§ EXCERPTED DATA:
- Opening Delimiter -
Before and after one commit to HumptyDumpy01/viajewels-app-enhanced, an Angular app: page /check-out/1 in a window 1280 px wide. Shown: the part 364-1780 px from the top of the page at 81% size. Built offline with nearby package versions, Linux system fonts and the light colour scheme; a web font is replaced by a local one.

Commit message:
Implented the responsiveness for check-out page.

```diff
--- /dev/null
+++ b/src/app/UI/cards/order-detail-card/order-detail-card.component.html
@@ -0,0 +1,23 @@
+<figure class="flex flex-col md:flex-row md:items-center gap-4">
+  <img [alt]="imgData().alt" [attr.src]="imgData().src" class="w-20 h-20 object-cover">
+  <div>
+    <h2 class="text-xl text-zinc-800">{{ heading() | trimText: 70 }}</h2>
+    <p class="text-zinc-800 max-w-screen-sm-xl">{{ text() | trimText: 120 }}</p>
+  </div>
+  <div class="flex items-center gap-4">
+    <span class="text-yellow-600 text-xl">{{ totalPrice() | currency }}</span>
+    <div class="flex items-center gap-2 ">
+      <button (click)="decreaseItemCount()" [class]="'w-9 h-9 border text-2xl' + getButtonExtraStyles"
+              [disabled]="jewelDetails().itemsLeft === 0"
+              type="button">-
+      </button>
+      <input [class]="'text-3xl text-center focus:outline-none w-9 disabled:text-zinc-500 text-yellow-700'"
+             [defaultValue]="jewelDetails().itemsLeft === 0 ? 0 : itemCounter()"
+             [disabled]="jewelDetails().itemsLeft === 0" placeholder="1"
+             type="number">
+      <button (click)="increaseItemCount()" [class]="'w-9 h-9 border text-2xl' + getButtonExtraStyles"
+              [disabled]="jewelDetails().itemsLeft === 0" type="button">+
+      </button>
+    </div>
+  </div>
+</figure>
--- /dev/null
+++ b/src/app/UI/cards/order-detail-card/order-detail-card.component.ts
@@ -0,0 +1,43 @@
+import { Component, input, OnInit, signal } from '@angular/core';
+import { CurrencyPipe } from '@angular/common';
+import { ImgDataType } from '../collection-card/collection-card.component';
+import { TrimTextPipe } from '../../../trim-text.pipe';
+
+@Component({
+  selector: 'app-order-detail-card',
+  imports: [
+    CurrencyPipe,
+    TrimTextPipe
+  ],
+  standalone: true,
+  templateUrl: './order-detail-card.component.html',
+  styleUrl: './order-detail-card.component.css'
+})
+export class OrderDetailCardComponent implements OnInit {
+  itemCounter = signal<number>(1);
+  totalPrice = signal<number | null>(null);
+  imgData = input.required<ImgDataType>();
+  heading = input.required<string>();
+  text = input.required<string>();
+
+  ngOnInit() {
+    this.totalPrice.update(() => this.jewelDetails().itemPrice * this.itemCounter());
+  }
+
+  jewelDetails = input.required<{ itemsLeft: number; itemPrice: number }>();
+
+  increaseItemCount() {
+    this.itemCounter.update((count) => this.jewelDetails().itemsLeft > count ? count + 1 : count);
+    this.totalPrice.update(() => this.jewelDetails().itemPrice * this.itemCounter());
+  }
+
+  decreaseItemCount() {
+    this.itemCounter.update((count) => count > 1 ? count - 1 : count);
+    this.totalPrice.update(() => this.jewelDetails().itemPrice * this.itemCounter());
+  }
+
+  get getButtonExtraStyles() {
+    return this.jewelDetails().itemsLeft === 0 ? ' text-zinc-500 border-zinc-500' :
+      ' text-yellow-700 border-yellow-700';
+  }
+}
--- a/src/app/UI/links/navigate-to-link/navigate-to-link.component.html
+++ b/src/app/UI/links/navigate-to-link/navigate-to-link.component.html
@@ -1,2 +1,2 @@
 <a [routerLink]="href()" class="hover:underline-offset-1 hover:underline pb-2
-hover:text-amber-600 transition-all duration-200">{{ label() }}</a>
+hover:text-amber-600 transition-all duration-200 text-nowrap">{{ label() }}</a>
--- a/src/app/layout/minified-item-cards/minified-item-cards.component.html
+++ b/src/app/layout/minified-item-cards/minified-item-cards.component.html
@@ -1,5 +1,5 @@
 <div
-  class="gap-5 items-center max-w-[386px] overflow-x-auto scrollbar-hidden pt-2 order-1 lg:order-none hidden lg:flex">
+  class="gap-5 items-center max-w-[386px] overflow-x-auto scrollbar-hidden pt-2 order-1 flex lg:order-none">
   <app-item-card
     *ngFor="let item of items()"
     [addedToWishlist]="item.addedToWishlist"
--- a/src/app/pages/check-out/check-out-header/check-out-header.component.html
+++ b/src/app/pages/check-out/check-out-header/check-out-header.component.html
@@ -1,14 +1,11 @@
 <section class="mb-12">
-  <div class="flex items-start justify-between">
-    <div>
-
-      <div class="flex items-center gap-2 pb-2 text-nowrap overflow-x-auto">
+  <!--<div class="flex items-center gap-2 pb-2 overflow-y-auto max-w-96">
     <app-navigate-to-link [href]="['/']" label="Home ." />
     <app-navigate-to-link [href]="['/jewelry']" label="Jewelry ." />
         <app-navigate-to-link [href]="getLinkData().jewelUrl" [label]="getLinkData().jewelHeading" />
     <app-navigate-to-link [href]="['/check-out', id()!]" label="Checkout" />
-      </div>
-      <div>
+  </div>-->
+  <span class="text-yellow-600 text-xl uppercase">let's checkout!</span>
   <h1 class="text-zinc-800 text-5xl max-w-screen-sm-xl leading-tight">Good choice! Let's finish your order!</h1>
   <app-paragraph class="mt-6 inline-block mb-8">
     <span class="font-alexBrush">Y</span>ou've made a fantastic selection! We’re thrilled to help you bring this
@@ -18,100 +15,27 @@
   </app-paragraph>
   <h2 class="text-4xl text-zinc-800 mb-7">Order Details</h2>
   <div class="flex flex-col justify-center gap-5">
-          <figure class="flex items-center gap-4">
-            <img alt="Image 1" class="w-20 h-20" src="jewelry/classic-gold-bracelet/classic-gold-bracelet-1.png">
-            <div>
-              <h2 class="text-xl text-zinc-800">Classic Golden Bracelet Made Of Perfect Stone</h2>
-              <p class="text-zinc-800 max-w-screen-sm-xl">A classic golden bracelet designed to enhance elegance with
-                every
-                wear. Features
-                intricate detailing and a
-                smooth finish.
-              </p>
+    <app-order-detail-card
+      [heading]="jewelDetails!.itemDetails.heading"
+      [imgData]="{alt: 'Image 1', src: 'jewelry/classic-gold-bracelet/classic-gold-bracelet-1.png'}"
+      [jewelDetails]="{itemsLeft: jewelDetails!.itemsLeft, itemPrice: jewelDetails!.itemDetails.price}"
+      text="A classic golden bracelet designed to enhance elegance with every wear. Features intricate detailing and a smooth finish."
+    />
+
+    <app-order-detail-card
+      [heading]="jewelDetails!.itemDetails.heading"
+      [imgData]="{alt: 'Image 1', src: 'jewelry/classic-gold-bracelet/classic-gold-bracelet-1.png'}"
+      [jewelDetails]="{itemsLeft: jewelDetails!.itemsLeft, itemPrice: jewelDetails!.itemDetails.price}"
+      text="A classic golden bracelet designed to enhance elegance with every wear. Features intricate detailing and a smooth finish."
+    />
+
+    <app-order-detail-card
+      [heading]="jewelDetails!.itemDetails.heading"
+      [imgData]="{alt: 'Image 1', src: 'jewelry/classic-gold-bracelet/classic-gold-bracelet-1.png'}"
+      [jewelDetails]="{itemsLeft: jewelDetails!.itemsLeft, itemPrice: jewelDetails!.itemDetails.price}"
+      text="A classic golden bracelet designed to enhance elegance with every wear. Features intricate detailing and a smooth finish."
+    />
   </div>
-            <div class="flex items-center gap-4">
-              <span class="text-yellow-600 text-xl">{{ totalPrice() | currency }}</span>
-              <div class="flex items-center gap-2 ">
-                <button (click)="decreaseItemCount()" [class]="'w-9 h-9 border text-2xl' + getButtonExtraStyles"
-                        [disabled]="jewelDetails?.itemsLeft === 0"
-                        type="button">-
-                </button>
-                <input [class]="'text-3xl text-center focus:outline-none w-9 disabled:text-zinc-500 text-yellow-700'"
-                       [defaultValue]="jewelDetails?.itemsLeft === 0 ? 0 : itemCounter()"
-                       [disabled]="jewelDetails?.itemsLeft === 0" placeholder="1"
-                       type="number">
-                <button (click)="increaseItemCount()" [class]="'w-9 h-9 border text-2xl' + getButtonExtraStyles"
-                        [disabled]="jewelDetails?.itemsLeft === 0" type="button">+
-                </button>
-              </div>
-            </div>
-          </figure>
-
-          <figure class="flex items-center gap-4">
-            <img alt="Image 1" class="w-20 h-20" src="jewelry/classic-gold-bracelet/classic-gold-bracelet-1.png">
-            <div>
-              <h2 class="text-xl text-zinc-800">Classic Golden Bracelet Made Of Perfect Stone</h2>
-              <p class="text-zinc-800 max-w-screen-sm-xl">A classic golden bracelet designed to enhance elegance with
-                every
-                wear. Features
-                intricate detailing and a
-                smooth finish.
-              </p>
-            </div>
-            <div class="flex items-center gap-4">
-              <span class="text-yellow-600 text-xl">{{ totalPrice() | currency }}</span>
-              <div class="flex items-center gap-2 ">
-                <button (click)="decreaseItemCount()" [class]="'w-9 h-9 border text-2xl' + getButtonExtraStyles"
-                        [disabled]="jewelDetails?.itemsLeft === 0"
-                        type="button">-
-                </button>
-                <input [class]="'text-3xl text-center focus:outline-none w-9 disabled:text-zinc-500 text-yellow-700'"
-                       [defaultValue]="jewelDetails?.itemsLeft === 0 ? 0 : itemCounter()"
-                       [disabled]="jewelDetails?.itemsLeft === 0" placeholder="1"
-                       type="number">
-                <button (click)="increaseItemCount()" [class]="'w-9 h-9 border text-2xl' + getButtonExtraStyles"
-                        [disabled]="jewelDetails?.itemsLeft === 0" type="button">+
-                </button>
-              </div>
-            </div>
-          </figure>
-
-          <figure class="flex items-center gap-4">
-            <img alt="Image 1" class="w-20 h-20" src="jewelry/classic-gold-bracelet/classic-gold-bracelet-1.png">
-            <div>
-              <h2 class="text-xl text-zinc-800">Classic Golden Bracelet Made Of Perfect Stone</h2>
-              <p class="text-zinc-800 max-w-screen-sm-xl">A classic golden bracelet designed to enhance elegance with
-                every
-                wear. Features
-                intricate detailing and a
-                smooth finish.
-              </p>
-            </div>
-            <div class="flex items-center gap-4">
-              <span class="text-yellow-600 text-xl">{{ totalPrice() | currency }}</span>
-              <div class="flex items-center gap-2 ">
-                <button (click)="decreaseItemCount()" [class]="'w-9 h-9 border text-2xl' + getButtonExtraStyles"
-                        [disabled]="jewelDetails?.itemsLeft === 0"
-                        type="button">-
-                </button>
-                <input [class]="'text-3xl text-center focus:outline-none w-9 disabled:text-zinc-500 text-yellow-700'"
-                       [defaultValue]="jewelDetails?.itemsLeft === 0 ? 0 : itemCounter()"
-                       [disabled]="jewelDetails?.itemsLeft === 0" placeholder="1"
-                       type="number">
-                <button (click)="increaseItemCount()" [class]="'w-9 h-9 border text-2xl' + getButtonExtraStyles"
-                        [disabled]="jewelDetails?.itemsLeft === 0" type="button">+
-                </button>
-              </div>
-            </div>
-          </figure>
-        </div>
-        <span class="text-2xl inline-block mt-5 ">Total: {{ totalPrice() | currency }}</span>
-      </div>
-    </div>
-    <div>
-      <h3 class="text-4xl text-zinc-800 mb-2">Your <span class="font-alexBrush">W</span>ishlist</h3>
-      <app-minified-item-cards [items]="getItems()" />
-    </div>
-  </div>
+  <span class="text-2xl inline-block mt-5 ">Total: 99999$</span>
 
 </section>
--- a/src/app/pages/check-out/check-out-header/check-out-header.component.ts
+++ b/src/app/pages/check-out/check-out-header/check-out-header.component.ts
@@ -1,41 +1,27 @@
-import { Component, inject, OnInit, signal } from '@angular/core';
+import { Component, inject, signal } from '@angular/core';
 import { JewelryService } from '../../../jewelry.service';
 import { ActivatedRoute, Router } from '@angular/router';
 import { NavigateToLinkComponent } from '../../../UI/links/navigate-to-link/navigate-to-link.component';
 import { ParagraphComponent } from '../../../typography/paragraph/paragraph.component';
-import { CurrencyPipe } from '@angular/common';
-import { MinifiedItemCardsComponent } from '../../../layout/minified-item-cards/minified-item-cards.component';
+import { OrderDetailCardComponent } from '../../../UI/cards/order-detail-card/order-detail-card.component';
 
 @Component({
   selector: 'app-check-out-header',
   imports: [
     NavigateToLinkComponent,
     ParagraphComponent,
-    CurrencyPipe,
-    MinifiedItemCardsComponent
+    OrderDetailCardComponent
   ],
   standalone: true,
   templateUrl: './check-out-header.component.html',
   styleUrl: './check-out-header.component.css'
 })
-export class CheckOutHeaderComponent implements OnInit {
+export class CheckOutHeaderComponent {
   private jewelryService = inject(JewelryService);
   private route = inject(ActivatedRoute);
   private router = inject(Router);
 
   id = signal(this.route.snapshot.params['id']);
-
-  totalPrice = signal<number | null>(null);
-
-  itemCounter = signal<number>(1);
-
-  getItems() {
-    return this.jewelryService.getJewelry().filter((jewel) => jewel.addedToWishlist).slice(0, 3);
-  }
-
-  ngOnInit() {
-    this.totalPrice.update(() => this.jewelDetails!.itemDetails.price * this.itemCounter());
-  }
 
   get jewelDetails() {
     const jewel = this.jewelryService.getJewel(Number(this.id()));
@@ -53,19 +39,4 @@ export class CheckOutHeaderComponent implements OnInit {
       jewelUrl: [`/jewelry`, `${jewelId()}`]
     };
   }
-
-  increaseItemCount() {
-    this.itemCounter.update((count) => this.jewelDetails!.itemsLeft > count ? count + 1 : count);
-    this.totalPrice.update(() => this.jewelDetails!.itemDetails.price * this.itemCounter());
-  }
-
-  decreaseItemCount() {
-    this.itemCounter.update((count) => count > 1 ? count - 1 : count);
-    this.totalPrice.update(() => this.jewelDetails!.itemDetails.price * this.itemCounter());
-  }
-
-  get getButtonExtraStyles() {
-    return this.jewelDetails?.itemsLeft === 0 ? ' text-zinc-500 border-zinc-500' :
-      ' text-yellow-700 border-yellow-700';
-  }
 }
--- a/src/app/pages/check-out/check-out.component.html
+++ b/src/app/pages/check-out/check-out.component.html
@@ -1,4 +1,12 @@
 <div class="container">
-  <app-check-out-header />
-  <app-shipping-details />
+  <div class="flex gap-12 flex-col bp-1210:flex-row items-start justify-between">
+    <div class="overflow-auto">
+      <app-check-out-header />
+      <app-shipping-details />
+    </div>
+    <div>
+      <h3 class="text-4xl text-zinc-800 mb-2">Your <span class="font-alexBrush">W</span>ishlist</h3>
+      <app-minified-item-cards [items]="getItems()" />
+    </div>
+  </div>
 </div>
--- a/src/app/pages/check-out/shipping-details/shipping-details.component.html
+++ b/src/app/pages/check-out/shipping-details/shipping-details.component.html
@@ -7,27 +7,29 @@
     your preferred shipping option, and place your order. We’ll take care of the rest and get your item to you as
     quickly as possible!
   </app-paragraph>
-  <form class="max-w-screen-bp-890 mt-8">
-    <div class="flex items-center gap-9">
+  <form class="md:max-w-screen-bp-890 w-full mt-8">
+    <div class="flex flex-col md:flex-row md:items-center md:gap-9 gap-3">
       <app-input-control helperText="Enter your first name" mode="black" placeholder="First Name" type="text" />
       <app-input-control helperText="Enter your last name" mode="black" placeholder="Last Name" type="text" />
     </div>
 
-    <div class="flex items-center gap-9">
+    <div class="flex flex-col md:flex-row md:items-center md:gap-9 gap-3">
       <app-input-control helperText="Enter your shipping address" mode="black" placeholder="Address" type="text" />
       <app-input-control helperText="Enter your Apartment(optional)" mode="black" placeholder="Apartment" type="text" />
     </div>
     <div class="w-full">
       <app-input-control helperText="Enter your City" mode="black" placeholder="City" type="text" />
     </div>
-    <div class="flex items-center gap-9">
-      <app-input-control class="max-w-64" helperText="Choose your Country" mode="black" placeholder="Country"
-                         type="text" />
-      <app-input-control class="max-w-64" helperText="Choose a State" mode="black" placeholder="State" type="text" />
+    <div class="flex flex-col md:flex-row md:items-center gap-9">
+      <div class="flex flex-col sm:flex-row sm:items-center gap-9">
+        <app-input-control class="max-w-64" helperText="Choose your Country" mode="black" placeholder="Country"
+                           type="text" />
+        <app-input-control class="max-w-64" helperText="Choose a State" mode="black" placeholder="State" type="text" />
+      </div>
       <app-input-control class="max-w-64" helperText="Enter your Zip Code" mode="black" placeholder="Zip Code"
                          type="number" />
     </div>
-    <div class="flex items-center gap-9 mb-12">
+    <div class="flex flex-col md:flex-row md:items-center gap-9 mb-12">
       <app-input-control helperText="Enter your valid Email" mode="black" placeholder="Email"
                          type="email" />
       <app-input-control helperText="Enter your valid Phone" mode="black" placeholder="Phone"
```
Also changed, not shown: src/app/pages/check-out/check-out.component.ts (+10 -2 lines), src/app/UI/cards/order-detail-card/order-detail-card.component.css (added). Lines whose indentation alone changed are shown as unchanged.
- Closing Delimiter -
§ TASK TO COMPLETE:
Every line of the material that holds "jewelUrl" should be copied out as the answer.

§ RESPONSE BELOW:
         <app-navigate-to-link [href]="getLinkData().jewelUrl" [label]="getLinkData().jewelHeading" />
       jewelUrl: [`/jewelry`, `${jewelId()}`]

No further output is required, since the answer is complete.